Brave dad Adrian Derbyshire took the heart-rending decision to release pictures of his 16-year-old daughter taken moments before she died in a hospital bed after trying to take her own life after being bullied online
Since then the images have gone global and Adrian has received 10,000 messages of support for his anti-bullying and hate crime campaign in just 12 days from people as far apart as Australia, China, Brazil and America.
There has even been a special contact from a United Nations official in New York, telling him they are aware of his campaign and want to work with him on a special project in the future.
Said Adrian: “I wasn’t surprised at the reaction to the photographs because they were meant to shock and show children the reality of bullying and self-harm. But I have been really taken aback by the scale of the response and the way the message has gone right around the world.”
His daughter, Julia, took her own life 17 months ago after suffering years of online bullying after telling her friends she was gay. It was Adrian who found her when he came home. She was rushed to the hospital and placed on life support, but after five days he had to take the agonising decision to turn the machine off.
However, before he did he took a series of pictures of Julia as she lay in her hospital bed. “They stayed buried on my phone all this time and I couldn’t even look at them,” he said.
Adrian has already spoken to more than 200,000 children and young adults on his online bullying and anti-hate crime campaign and before her death, Julia was an enthusiastic helper for her dad.
After her death, Adrian launched the SASSY (Support Against Self-Harm and Suicide In Youth) online campaign to use the tragedy of her death to try to prevent other teens following in her footsteps.
But as he went to buy Julia a birthday card for what would have been her 18th birthday he realised still more needed to be done.
“Kids are still not asking for help, even though research has shown that an amazing one in four has experienced suicidal thoughts. ChildLine has said they had 34,517 counselling sessions in a single year with children who were talking about suicide.
“Some children have a mistaken romanticised idea of what death really is. In their minds, they associate it with vampire movies and TV shows where someone dies and they are then re-born into beautiful creatures.
“Death is death and I realised that Julia’s pictures would show them the reality – a beautiful 16-year-old girl in a prom dress and the reality of her lying in a hospital bed being kept alive by machines.
“Releasing those pictures is one of the hardest things I’ve ever had to do, but I knew they showed the shocking reality of what bullying can do to a person.
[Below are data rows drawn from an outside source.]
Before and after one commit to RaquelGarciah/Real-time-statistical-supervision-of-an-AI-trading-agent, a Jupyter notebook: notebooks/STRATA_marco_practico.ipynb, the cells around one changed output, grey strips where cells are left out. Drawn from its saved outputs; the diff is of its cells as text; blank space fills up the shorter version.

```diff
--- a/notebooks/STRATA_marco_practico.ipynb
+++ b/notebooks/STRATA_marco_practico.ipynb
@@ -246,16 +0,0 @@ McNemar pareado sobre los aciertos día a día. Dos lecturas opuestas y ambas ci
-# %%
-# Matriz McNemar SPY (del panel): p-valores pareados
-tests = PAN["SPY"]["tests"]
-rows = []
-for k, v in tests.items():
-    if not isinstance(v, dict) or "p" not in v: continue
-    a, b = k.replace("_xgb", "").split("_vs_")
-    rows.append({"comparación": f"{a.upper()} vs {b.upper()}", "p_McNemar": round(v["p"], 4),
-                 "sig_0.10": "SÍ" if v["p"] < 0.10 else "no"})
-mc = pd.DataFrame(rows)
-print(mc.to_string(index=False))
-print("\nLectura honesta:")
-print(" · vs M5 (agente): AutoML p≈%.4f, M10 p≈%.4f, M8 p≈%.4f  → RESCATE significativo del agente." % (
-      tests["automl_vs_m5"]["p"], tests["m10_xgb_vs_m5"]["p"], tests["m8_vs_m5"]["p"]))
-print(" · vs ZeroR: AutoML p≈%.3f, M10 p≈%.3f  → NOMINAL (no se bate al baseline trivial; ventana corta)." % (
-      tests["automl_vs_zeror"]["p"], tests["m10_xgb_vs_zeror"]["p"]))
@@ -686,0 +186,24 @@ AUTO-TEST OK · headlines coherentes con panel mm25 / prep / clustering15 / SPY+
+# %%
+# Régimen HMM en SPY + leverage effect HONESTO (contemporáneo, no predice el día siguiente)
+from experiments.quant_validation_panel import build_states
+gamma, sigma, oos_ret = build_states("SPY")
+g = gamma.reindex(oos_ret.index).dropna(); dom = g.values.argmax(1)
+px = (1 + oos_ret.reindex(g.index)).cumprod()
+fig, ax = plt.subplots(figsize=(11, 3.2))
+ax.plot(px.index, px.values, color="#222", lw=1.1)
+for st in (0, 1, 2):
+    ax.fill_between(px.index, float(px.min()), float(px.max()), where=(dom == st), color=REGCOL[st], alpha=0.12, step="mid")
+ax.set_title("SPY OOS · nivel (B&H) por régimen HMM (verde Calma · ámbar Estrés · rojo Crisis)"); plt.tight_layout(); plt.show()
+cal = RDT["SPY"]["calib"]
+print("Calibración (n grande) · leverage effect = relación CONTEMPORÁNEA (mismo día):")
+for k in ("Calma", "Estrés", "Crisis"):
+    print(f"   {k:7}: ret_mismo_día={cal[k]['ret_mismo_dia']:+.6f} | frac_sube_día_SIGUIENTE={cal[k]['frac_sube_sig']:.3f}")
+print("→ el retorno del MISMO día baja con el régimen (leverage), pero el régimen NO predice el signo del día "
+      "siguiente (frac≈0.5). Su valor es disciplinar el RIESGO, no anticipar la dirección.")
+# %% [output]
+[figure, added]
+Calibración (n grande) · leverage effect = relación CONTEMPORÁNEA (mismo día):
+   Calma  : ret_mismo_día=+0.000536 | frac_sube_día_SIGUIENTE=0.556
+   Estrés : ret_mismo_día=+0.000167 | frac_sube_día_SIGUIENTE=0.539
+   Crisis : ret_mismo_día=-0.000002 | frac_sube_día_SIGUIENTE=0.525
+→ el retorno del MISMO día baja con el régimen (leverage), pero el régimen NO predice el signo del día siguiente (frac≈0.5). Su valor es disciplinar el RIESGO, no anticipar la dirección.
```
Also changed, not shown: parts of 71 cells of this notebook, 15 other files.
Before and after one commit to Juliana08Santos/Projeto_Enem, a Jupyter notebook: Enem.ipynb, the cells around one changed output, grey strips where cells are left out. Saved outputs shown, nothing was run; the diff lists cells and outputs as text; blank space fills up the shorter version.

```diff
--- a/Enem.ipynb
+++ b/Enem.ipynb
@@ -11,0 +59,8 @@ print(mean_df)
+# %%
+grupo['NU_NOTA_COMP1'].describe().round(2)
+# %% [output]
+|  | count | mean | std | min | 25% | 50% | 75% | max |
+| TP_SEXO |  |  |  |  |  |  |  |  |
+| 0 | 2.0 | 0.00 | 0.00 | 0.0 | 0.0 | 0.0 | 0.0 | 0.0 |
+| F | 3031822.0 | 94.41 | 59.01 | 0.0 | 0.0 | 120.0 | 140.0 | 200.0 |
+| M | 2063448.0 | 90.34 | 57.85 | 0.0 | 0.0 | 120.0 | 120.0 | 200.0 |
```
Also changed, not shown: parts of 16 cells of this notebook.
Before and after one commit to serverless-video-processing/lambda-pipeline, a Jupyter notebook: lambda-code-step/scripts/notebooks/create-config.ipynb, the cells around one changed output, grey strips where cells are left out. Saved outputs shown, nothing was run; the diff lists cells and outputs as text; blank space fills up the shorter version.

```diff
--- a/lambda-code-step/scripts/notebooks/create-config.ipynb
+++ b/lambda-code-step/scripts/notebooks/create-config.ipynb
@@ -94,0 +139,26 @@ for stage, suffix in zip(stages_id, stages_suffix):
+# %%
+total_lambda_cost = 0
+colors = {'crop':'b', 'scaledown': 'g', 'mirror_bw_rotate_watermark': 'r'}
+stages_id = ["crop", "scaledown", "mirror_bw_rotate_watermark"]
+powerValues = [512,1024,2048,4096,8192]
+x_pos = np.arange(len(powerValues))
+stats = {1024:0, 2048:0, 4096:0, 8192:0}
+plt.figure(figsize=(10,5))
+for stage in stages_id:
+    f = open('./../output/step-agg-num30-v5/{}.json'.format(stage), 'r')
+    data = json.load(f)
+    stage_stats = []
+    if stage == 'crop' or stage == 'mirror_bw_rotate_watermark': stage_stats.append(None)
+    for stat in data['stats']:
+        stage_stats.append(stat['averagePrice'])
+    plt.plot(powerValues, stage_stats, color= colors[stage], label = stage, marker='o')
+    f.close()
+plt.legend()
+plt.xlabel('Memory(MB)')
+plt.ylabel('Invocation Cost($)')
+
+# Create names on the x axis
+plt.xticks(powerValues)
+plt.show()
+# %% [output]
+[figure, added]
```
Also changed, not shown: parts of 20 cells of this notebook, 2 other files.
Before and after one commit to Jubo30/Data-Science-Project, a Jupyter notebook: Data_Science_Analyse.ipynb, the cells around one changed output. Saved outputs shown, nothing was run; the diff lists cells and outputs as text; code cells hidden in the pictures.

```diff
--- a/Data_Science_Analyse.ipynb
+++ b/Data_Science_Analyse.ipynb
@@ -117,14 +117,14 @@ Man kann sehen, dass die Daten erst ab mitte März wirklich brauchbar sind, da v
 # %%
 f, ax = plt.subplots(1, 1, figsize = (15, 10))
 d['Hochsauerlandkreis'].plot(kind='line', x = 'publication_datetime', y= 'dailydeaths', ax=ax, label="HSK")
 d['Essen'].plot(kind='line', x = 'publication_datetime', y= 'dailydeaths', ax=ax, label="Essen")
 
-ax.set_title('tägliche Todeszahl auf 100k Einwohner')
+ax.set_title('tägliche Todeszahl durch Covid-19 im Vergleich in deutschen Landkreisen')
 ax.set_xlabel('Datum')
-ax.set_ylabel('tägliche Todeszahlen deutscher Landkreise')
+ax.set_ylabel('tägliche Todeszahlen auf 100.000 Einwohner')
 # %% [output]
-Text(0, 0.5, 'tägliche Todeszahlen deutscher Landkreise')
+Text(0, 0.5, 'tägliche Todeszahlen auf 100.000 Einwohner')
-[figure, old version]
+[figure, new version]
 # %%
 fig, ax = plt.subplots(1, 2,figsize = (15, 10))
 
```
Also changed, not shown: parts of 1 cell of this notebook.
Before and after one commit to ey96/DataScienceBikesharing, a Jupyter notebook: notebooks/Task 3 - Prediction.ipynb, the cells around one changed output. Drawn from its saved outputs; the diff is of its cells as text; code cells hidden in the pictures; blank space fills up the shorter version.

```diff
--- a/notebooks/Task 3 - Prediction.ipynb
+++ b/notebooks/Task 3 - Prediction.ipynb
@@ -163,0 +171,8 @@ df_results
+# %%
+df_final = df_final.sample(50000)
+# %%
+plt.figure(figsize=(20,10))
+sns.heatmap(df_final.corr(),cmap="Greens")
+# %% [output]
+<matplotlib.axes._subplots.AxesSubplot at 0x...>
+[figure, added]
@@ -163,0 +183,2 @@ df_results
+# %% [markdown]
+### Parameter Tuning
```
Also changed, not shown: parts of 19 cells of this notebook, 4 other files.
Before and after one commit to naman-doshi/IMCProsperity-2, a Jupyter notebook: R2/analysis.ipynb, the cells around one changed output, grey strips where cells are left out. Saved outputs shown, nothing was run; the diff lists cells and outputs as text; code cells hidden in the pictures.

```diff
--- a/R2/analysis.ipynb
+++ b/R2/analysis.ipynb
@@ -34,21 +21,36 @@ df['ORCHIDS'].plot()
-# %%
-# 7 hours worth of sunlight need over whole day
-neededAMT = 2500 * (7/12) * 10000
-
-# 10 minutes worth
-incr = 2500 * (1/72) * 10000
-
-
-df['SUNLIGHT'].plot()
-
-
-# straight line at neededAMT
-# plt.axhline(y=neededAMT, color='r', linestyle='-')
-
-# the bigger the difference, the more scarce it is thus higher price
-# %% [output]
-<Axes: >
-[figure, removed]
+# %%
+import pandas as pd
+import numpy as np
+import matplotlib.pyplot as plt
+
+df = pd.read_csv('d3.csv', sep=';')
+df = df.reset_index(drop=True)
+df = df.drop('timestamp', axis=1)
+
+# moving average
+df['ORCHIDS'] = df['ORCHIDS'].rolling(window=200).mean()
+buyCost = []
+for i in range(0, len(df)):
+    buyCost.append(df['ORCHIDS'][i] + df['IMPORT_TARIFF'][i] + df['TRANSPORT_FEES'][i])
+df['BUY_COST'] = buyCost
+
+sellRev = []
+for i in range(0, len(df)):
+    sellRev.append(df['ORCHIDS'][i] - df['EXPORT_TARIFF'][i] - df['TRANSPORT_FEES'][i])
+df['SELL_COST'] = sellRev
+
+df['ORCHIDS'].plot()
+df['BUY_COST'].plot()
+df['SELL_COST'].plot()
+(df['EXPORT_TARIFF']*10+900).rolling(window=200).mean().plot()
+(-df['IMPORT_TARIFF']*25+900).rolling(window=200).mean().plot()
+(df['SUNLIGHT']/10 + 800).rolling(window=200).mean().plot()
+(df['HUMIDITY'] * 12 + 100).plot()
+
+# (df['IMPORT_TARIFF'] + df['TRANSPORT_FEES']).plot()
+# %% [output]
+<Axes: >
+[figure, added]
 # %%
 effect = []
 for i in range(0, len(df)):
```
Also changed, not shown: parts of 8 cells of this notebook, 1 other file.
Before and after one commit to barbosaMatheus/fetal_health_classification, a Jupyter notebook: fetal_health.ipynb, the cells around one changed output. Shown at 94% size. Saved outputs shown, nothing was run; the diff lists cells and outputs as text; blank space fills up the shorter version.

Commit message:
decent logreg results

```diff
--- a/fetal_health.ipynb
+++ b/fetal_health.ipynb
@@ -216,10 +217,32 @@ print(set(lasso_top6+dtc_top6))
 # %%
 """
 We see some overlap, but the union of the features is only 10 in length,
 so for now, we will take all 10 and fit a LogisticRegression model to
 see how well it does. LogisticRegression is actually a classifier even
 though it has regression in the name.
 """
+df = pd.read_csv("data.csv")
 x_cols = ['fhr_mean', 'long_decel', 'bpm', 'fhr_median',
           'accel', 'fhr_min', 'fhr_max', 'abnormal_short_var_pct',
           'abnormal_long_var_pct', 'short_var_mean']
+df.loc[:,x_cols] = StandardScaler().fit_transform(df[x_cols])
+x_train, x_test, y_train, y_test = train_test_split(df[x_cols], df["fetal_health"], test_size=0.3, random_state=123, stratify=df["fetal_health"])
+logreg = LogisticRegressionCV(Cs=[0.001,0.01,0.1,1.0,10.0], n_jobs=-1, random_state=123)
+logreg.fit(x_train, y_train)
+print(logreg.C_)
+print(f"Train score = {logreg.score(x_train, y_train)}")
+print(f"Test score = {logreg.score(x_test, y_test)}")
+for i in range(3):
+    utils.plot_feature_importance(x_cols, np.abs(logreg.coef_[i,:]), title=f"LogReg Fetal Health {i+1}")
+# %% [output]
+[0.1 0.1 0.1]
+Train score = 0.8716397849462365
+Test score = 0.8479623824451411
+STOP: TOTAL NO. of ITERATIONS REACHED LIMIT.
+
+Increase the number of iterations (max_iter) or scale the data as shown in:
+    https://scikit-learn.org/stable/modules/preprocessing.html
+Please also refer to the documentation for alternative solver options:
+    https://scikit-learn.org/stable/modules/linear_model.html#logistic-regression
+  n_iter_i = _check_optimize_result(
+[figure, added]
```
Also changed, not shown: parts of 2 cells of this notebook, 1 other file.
Julia didn’t die because she was bullied. She died because of mental illness brought on by bullying and we have to do something to make sure this doesn’t happen to other young, vulnerable children.”
The resultant publicity has certainly had the effect Adrian was hoping for, but he admits to being taken aback by the global scale of the reaction. The pictures and accompanying stories went viral with the TV coverage being picked up all over the world.
Said Adrian: “I had a call from someone in Oman who said he was watching one of my interviews on TV out there which was being sub-titled in Arabic so the locals could understand. It’s a world-wide epidemic and we have to do something about it.”
The media response has provoked an astonishing number of messages of support and pleas for help.
They come under four main headings:
- thanking Adrian for his courage in doing what he did
- families who have lost children of their own
- families saying that after seeing the story their own children have come to them and admitted they are either self-harming or having suicidal thoughts
- teens themselves asking for help and guidance
Gladstone Brookes has been one of Adrian’s main sponsors since the start of the campaign, proud to have donated thousands of pounds for his #InspireBelieveSucceed campaign. We have been equally proud to support Julia’s #SASSY campaign over the last year.
Our support has helped him to reach 200,000 children and teens in the community so far and in the past year, the Julia Derbyshire Campaign has reached 20,000 teens who have self-harmed or suffered suicidal thoughts due to mental health issues.
Thanking us for our help, Adrian said: “My immediate aim is to keep going and spread the word as far and as wide as possible. I’m about to start my outreach programme for 2017 with the aim of speaking to another 100,000 children and young adults.
“This campaign saves lives and without it lives will be lost, but now I need even more help to take it onto this massively higher level. What started as an idea for a few months chatting with local schoolchildren has now completely taken over my life.
“The response has shown the need is there – worldwide – but without more help and funding I don’t know how I will be able to fulfil it.”
“I wasn’t surprised at the reaction to the photographs because they were meant to shock and show children the reality of bullying and self-harm”